== Segment start ==

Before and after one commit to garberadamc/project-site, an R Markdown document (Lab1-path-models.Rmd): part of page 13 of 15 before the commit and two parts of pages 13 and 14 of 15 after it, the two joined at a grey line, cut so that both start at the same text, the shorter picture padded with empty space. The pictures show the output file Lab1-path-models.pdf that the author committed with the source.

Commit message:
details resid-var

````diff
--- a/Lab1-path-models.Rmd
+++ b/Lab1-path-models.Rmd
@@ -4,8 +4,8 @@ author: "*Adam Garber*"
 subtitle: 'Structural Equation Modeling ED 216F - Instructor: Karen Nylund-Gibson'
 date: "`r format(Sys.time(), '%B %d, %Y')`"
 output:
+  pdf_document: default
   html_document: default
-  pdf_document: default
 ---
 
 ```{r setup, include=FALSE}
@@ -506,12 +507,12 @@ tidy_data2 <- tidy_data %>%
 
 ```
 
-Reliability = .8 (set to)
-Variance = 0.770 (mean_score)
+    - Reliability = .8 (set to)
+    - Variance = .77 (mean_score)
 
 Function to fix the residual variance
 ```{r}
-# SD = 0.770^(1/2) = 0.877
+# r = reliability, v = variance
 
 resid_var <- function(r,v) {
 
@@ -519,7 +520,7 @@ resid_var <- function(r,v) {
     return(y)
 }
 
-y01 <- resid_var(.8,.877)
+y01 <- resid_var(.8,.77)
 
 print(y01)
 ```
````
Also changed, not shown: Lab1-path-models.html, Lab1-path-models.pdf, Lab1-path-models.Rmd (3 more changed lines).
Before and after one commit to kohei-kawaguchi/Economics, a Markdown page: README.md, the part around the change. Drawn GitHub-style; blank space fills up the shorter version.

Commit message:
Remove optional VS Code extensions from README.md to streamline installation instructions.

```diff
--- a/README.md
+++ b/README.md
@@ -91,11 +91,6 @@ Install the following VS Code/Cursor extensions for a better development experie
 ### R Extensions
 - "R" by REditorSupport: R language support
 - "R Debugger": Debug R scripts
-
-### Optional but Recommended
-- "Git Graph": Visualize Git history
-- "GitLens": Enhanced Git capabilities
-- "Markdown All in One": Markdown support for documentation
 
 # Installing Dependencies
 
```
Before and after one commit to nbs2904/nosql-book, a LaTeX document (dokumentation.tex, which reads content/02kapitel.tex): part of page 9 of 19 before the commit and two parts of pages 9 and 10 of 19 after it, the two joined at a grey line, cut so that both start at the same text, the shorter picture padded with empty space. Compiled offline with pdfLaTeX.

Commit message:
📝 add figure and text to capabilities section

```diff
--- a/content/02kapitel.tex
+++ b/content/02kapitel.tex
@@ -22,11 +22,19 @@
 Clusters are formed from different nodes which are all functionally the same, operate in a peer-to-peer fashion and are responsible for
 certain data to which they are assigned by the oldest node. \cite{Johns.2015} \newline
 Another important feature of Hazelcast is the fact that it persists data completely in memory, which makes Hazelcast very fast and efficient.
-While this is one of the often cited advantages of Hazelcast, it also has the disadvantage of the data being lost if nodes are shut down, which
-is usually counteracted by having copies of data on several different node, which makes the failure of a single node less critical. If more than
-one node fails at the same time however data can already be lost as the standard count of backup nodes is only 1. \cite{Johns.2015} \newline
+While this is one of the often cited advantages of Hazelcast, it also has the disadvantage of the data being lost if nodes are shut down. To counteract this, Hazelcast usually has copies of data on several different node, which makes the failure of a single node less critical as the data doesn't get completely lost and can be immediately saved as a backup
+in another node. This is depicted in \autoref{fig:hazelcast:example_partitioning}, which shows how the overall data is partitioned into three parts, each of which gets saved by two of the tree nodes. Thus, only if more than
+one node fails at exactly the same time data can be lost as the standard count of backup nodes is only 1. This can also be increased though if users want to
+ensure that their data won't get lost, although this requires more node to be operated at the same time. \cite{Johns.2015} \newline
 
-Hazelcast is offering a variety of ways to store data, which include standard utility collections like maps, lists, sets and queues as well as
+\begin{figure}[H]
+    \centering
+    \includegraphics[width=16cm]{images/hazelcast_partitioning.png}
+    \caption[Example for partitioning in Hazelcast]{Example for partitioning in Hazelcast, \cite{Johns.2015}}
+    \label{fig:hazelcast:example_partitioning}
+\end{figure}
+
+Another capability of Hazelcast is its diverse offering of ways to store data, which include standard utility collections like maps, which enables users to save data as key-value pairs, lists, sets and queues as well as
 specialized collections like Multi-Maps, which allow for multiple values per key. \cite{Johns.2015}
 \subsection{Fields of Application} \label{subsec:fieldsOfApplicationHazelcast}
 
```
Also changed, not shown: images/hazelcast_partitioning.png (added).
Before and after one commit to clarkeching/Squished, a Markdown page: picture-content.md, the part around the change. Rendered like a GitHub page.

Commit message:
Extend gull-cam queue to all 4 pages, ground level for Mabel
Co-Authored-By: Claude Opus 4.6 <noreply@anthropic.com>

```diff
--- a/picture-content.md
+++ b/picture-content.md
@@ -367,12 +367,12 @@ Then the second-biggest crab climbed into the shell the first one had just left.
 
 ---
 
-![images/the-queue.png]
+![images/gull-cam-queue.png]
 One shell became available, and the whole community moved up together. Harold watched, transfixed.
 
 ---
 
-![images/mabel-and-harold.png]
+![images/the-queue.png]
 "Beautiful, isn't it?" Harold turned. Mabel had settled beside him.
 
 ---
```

== Segment end ==

**DIRECTIONS**
Once you have found every line above holding the word "shut", copy those lines.

**EXERCISE OUTPUT**
-While this is one of the often cited advantages of Hazelcast, it also has the disadvantage of the data being lost if nodes are shut down, which
+While this is one of the often cited advantages of Hazelcast, it also has the disadvantage of the data being lost if nodes are shut down. To counteract this, Hazelcast usually has copies of data on several different node, which makes the failure of a single node less critical as the data doesn't get completely lost and can be immediately saved as a backup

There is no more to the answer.